By Kebba Jeffang
Mr. Ebrima Solo Sandeng, the newly elected National Organising Secretary of the United Democratic Party (UDP), was arrested together with about two dozens young people, while protesting on Thursday, 14th April, 2016 at Westfield.
Since then family members and loved ones have not heard from the security forces that arrested him regarding his whereabouts or fate while in detention. News however reached the family that he is no longer alive.
When this reporter visited the residence of Mr. Sandeng in Dippakunda on Saturday morning he found the place full with grieving relatives who were seen crying and screaming as well as neighbours and other sympathisers who gathered there.
Fatoumata Sandeng, Mr. Sandeng’s daughter, said they heard about the death of her father on the internet on Friday night but did not believe it because of the unreliability of information on social media (Facebook) sometimes and that she tried to convince the family, including her mother, not to take it seriously.
“However, we kept on with our enquiries but that with every source we contacted it is confirmed that he is dead. All that we (the family) are saying now it is for the state to bring back our dad if he is not dead or to give us the corpse if he is dead,” appealed the daughter.
She said her mother went to the authorities before but was told that she could not see him.
Ms. Sandeng asked whether it is a crime for someone to engage in a peaceful demonstration. She said they will continue to demand for their father whether alive or dead.

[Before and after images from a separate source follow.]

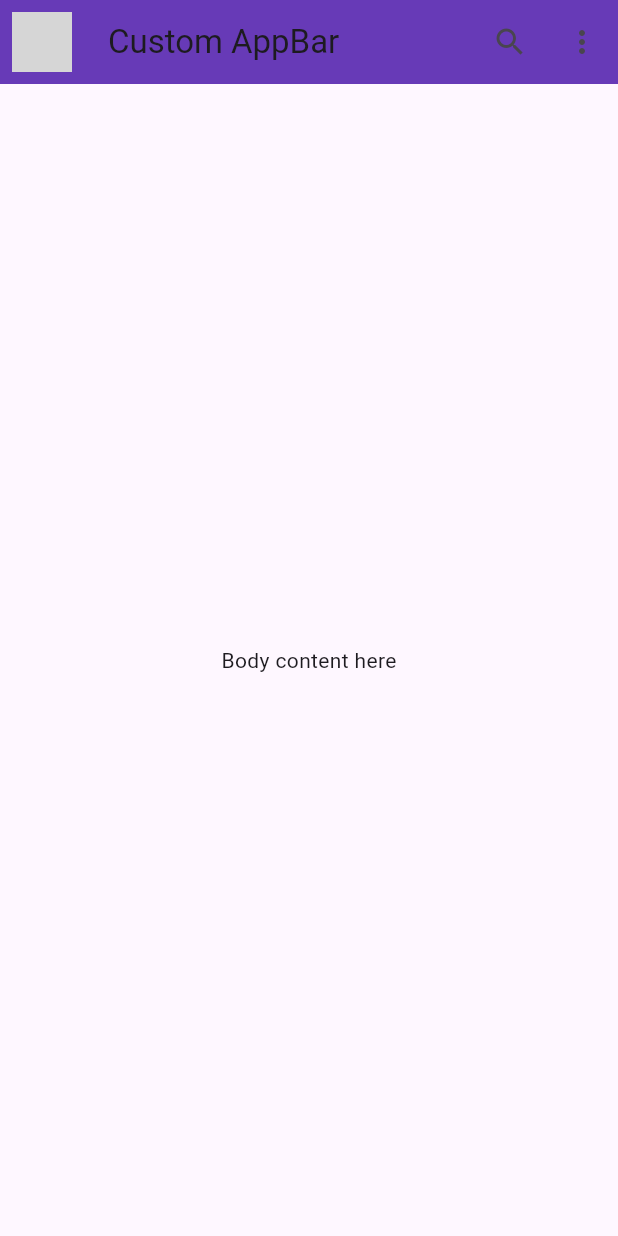
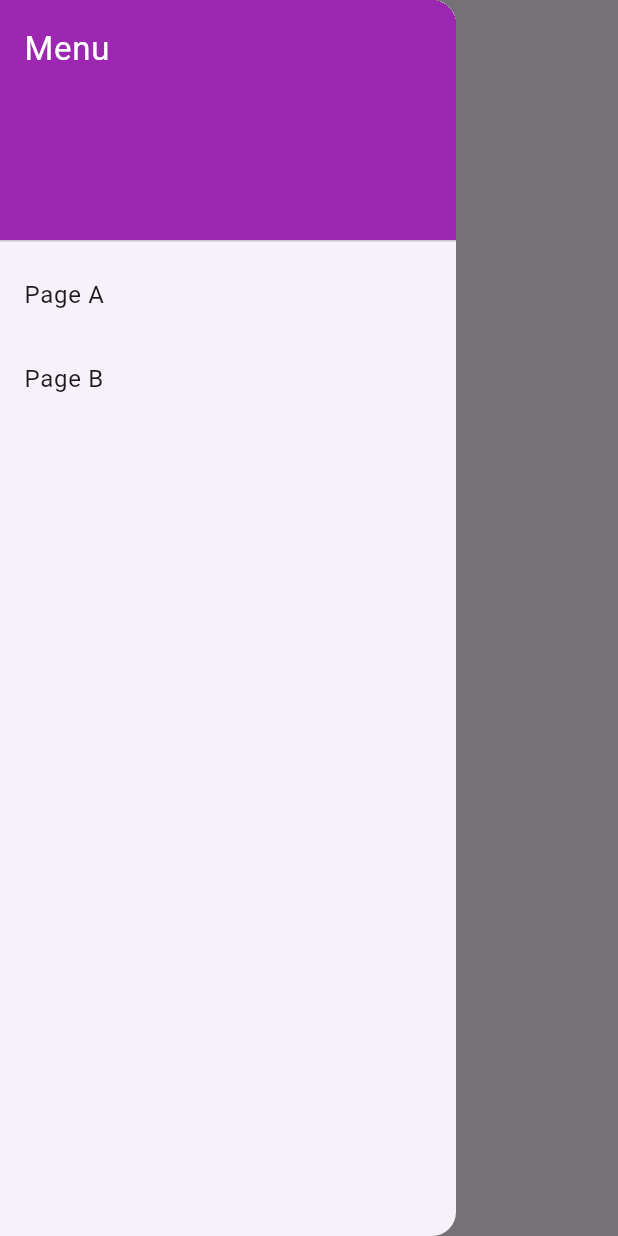
Before and after one commit to mim-tech-hesh/flutter_problemsolve_mim, a Flutter app: the screen it shows after launch, with the side drawer open (before the commit the screen has no drawer), on a phone screen of 412 x 824 dp. Run offline on Flutter 3.47's test engine with Material 3 defaults, Android fonts, the phone set to English and light mode, and no system bars; grey boxes are pictures that could not be loaded.

Commit message:
Tracker problem-8

```diff
--- a/lib/main.dart
+++ b/lib/main.dart
@@ -1,28 +1,59 @@
 import 'package:flutter/material.dart';
 
-void main() =>
-    runApp(MaterialApp(home: MyApp(), debugShowCheckedModeBanner: false));
+void main() => runApp(MaterialApp(home: Home()));
 
-class MyApp extends StatelessWidget {
+class Home extends StatelessWidget {
   @override
   Widget build(BuildContext ctx) {
     return Scaffold(
-      appBar: AppBar(
-        backgroundColor: Colors.deepPurple,
-        leading: Padding(
-          padding: EdgeInsets.all(8),
-          child: Image.asset(
-            'assets/logo.png',
-            fit: BoxFit.contain,
-          ), // Add your logo here
+      appBar: AppBar(title: Text("Drawer App")),
+      drawer: Drawer(
+        child: ListView(
+          padding: EdgeInsets.zero,
+          children: [
+            DrawerHeader(
+              decoration: BoxDecoration(color: Colors.purple),
+              child: Text(
+                'Menu',
+                style: TextStyle(color: Colors.white, fontSize: 22),
+              ),
+            ),
+            ListTile(
+              title: Text("Page A"),
+              onTap:
+                  () => Navigator.push(
+                    ctx,
+                    MaterialPageRoute(builder: (_) => PageA()),
+                  ),
+            ),
+            ListTile(
+              title: Text("Page B"),
+              onTap:
+                  () => Navigator.push(
+                    ctx,
+                    MaterialPageRoute(builder: (_) => PageB()),
+                  ),
+            ),
+          ],
         ),
-        title: Text('Custom AppBar'),
-        actions: [
-          IconButton(icon: Icon(Icons.search), onPressed: () {}),
-          IconButton(icon: Icon(Icons.more_vert), onPressed: () {}),
-        ],
       ),
-      body: Center(child: Text('Body content here')),
+      body: Center(child: Text("Main Screen")),
     );
   }
 }
+
+class PageA extends StatelessWidget {
+  @override
+  Widget build(BuildContext ctx) => Scaffold(
+    appBar: AppBar(title: Text("Page A")),
+    body: Center(child: Text("You're on Page A")),
+  );
+}
+
+class PageB extends StatelessWidget {
+  @override
+  Widget build(BuildContext ctx) => Scaffold(
+    appBar: AppBar(title: Text("Page B")),
+    body: Center(child: Text("You're on Page B")),
+  );
+}
```
Also changed, not shown: lib/p-1.dart (+46 -48 lines).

“We want them to bring back our father and if he is not alive let them explain the circumstances leading to his death as he was healthy before his arrest,” said Ms. Sandeng.

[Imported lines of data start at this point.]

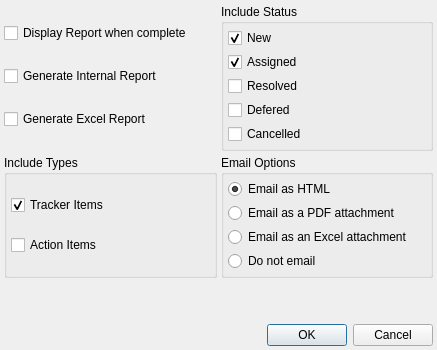
First picture: the form in plugins/forms/dialogTrackerRptOptions.ui, repository kestermckinney/ProjectNotes, before the edit.
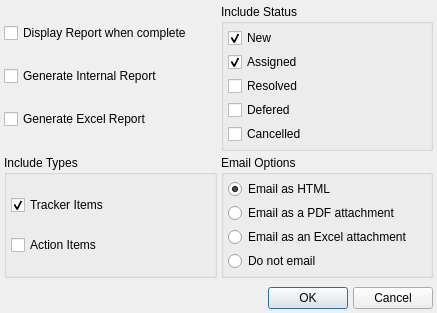
Second picture: the form after the edit.

Diff of the .ui file:
```diff
--- a/plugins/forms/dialogTrackerRptOptions.ui
+++ b/plugins/forms/dialogTrackerRptOptions.ui
@@ -7,7 +7,7 @@
     <x>0</x>
     <y>0</y>
     <width>437</width>
-    <height>350</height>
+    <height>290</height>
    </rect>
   </property>
   <property name="windowTitle">
@@ -248,17 +248,41 @@
     </spacer>
    </item>
    <item>
-    <widget class="QDialogButtonBox" name="buttonBox">
-     <property name="sizePolicy">
-      <sizepolicy hsizetype="Preferred" vsizetype="Preferred">
-       <horstretch>0</horstretch>
-       <verstretch>0</verstretch>
-      </sizepolicy>
+    <layout class="QHBoxLayout" name="horizontalLayout">
+     <property name="spacing">
+      <number>5</number>
      </property>
-     <property name="standardButtons">
-      <set>QDialogButtonBox::Cancel|QDialogButtonBox::Ok</set>
+     <property name="topMargin">
+      <number>5</number>
      </property>
-    </widget>
+     <item>
+      <spacer name="horizontalSpacer">
+       <property name="orientation">
+        <enum>Qt::Orientation::Horizontal</enum>
+       </property>
+       <property name="sizeHint" stdset="0">
+        <size>
+         <width>40</width>
+         <height>20</height>
+        </size>
+       </property>
+      </spacer>
+     </item>
+     <item>
+      <widget class="QPushButton" name="pushButtonOK">
+       <property name="text">
+        <string>OK</string>
+       </property>
+      </widget>
+     </item>
+     <item>
+      <widget class="QPushButton" name="pushButtonCancel">
+       <property name="text">
+        <string>Cancel</string>
+       </property>
+      </widget>
+     </item>
+    </layout>
    </item>
   </layout>
  </widget>
```
Left out of the diff: 35 changed lines with no effect on the pictures.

Meanwhile, Lawyer Ousainou Darboe, the UDP party leader, in a press briefing at his residence on the same day, said he got reliable information that Solo Sandeng was killed as a result of the torture he received while being held by the security forces.
Foroyaa will continue to conduct its investigation to ascertain the state of physical well being of all detainees as well as to remind the state that if they are not released they should be taken before a court of law as the 72 hours limit has already expired.